  74. Suzuki, M.; Iizasa, T.; Ko, E.; Baba, M.; Saitoh, Y.; Shibuya, K.; Sekine, Y.; Yoshida, S.; Hiroshima, K.; Fujisawa, T. Serum endostatin correlates with progression and prognosis of non-small cell lung cancer. Lung Cancer 2002, 35, 29–34, doi:10.1016/s0169-5002(01)00285-9.
  75. Kim, R.; Emi, M.; Tanabe, K.; Arihiro, K. Tumor-Driven Evolution of Immunosuppressive Networks during Malignant Progression. Cancer Res. 2006, 66, 5527–5536, doi:10.1158/0008-5472.can-05-4128.

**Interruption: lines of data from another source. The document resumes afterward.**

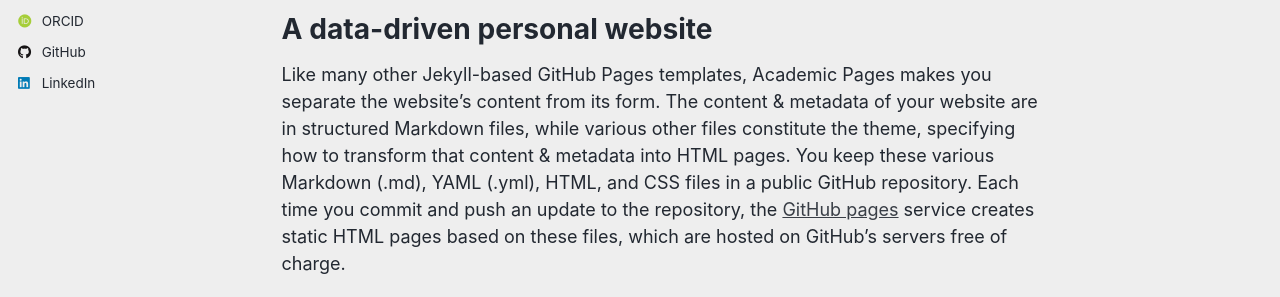
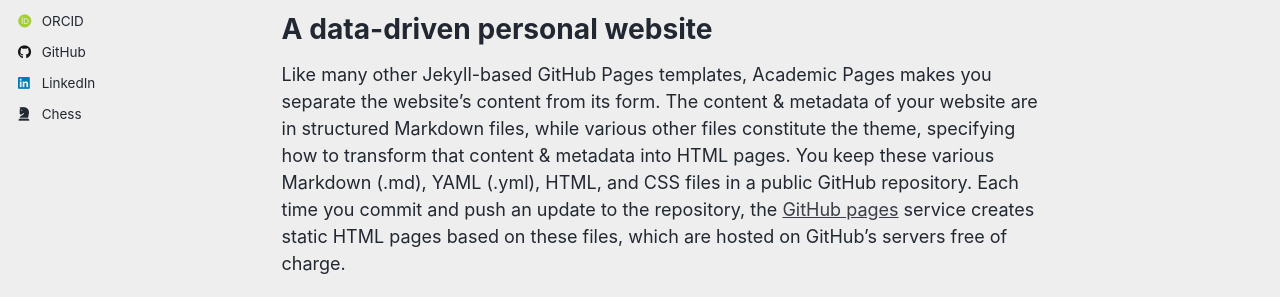
Before and after one commit to karthikvasan99/karthikvasan99.github.io, a Jekyll site: the page built from _pages/about.md, in a window 1280 px wide. Shown: the part 473-770 px from the top of the page. Built offline with Jekyll 4.4.1, drawn with Linux system fonts in a browser that asks for light colours; some web fonts are replaced; a script that is not in the unit is left out.

Commit message:
Add Chess link to author profile if available

```diff
--- a/_includes/author-profile.html
+++ b/_includes/author-profile.html
@@ -165,6 +165,9 @@
       {% if author.zhihu %}
       <li><a href="https://www.zhihu.com/people/{{ author.zhihu }}"><i class="fab fa-fw fa-zhihu icon-pad-right" aria-hidden="true"></i>Zhihu</a></li>
       {% endif %}
+      {% if author.chess %}
+      <li><a href="https://www.chess.com/member/{{ author.chess }}"><i class="fas fa-fw fa-chess-knight icon-pad-right" aria-hidden="true"></i>Chess</a></li>
+      {% endif %}
     </ul>
   </div>
 </div>
```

  76. Juprelle-Soret, M.; Coninck, S.W.-D.; Wattiaux, R. Subcellular localization of transglutaminase. Effect of collagen. J. 1988, 250, 421–427, doi:10.1042/bj2500421.

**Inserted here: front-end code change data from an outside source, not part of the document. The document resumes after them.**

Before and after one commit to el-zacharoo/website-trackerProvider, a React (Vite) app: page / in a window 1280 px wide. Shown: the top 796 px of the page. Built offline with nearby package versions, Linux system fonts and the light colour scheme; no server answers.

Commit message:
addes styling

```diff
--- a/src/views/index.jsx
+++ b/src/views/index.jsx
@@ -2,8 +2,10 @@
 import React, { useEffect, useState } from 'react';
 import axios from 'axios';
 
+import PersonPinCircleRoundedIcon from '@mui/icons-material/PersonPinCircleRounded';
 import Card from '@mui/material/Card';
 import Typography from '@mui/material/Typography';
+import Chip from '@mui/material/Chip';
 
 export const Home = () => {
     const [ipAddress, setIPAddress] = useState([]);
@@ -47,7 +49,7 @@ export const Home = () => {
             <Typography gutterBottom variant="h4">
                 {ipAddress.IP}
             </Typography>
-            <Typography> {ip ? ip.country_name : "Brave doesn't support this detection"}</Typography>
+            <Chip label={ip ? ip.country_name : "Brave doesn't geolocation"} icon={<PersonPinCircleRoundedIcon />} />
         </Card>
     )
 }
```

  77. Savinov, A.Y.; Wong, F.S.; Stonebraker, A.C.; Chervonsky, A.V. Presentation of antigen by endothelial cells and chem-oattraction are required for homing of insulin-specific CD8+ T cells. Exp. Med. 2003, 97, 643–656.
  78. Spiotto, M.T.; Yu, P.; Rowley, D.A.; Nishimura, M.I.; Meredith, S.C.; Gajewski, T.F.; Fu, Y.-X.; Schreiber, H. Increasing Tumor Antigen Expression Overcomes “Ignorance” to Solid Tumors via Crosspresentation by Bone Marrow-Derived Stromal Cells. Immunity 2002, 17, 737–747, doi:10.1016/s1074-7613(02)00480-6.
  79. Pietras, K.; Ostman, A.; Sjöquist, M.; Buchdunger, E.; Reed, R.K.; Heldin, C.H.; Rubin, K. Inhibition of platelet-derived growth factor receptors reduces interstitial hypertension and increases transcapillary transport in tumors. Cancer Res. 2001, 61, 2929–2934.
This entry is offline, you can click here to edit this entry!